(User interface change data)
________________________________________

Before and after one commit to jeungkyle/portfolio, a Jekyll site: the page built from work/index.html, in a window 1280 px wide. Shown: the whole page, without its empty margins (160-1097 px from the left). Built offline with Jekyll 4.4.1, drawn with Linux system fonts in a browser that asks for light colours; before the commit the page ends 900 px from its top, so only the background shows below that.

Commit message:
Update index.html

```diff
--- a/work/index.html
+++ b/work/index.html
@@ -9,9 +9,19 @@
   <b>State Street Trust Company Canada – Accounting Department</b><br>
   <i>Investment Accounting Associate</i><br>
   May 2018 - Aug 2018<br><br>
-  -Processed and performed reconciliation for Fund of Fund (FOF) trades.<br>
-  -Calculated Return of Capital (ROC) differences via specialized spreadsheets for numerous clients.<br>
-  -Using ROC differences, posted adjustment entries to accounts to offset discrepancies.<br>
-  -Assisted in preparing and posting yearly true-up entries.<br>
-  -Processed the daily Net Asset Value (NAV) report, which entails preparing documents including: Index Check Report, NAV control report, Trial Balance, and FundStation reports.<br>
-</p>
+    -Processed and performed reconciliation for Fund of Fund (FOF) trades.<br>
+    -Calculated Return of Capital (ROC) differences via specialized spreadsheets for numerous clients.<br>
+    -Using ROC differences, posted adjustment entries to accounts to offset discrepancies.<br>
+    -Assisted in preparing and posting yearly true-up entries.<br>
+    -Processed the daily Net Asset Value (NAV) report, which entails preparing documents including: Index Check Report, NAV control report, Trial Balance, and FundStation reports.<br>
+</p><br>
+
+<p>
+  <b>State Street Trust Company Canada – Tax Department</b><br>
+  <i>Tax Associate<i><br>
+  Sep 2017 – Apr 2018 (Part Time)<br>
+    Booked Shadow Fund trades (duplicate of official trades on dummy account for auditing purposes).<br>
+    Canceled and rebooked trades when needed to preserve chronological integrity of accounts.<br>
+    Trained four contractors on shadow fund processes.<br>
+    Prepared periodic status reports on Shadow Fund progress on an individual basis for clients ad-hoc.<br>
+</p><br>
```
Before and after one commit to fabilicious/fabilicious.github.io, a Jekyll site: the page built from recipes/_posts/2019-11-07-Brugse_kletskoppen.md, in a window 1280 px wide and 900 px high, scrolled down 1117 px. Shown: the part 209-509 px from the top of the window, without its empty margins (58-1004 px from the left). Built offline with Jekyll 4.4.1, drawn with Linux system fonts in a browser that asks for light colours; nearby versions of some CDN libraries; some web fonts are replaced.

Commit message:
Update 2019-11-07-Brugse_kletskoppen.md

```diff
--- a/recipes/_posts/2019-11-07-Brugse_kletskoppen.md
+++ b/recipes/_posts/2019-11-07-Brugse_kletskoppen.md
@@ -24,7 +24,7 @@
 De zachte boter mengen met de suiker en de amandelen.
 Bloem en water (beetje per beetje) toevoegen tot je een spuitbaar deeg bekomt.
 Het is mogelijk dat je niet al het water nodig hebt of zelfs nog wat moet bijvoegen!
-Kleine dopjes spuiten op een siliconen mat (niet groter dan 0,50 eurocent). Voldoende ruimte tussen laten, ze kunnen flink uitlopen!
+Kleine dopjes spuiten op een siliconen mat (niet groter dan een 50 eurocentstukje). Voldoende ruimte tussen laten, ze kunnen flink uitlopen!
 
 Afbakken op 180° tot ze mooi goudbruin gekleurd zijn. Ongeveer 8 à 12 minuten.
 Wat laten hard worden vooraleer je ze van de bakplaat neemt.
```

________________________________________

Task objective ▸ Among the lines of the entries, count those containing the string "empty" and give only the number.

Task result ▸ 2